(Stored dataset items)
═══
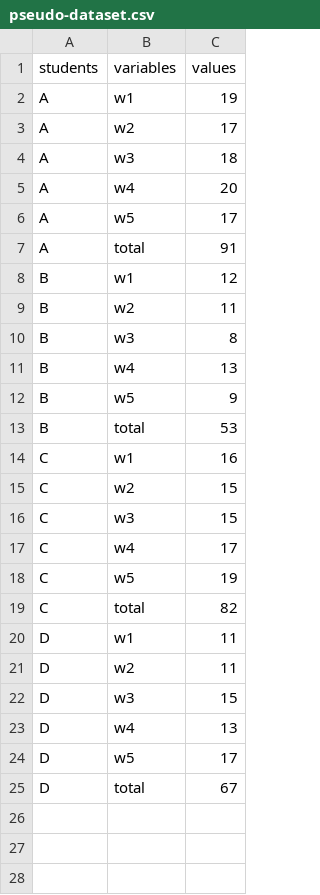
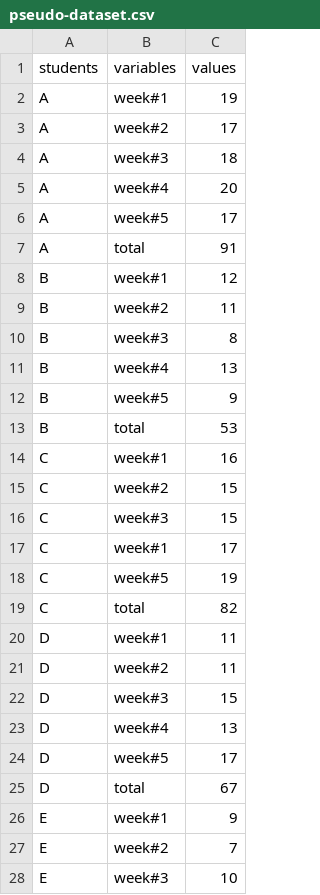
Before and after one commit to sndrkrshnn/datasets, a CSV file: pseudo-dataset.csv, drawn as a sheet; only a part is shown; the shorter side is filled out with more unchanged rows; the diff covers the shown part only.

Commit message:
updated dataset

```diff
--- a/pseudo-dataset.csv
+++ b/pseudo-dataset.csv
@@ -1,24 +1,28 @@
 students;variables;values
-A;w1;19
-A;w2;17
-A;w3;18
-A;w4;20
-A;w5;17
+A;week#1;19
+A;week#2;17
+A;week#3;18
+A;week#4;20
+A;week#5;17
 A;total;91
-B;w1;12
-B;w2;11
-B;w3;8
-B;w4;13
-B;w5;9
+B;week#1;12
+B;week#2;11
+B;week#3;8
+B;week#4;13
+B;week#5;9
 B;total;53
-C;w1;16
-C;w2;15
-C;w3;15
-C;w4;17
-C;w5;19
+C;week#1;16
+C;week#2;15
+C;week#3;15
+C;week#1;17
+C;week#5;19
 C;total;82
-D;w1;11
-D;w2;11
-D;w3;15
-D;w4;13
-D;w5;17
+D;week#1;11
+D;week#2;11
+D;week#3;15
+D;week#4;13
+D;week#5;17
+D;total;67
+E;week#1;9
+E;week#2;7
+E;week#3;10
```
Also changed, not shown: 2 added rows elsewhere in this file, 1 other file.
═══
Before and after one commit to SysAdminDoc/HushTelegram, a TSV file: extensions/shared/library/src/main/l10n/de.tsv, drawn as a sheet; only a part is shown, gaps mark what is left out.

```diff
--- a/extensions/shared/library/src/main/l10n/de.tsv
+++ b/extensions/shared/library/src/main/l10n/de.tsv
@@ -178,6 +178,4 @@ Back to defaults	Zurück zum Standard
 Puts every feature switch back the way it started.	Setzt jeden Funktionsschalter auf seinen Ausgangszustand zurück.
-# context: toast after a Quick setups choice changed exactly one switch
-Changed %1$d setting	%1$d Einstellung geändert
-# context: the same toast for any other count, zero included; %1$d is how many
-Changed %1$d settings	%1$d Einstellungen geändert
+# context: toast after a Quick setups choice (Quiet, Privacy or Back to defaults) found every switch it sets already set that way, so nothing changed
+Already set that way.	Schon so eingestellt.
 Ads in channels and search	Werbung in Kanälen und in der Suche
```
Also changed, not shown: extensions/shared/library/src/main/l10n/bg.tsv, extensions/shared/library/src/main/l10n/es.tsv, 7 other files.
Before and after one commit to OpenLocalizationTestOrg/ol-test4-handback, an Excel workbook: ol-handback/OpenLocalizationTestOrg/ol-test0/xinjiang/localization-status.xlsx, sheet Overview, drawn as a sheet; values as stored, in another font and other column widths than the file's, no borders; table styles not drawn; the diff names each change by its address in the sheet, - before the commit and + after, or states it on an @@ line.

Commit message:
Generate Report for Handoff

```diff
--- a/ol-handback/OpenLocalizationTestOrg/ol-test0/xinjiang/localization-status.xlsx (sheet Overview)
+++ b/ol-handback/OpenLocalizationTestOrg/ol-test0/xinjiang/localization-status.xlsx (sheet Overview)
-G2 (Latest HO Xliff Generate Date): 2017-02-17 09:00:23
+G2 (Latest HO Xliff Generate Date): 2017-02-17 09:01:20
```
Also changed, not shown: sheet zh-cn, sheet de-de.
═══
What you need to do. Above are records; repeat only the lines starting at the line with "Before and after one commit to sndrkrshnn/datasets, a" and ending at the line with "Also changed, not shown: 2", exactly as they appear, both included.

Task answer.
Before and after one commit to sndrkrshnn/datasets, a CSV file: pseudo-dataset.csv, drawn as a sheet; only a part is shown; the shorter side is filled out with more unchanged rows; the diff covers the shown part only.

Commit message:
updated dataset

```diff
--- a/pseudo-dataset.csv
+++ b/pseudo-dataset.csv
@@ -1,24 +1,28 @@
 students;variables;values
-A;w1;19
-A;w2;17
-A;w3;18
-A;w4;20
-A;w5;17
+A;week#1;19
+A;week#2;17
+A;week#3;18
+A;week#4;20
+A;week#5;17
 A;total;91
-B;w1;12
-B;w2;11
-B;w3;8
-B;w4;13
-B;w5;9
+B;week#1;12
+B;week#2;11
+B;week#3;8
+B;week#4;13
+B;week#5;9
 B;total;53
-C;w1;16
-C;w2;15
-C;w3;15
-C;w4;17
-C;w5;19
+C;week#1;16
+C;week#2;15
+C;week#3;15
+C;week#1;17
+C;week#5;19
 C;total;82
-D;w1;11
-D;w2;11
-D;w3;15
-D;w4;13
-D;w5;17
+D;week#1;11
+D;week#2;11
+D;week#3;15
+D;week#4;13
+D;week#5;17
+D;total;67
+E;week#1;9
+E;week#2;7
+E;week#3;10
```
Also changed, not shown: 2 added rows elsewhere in this file, 1 other file.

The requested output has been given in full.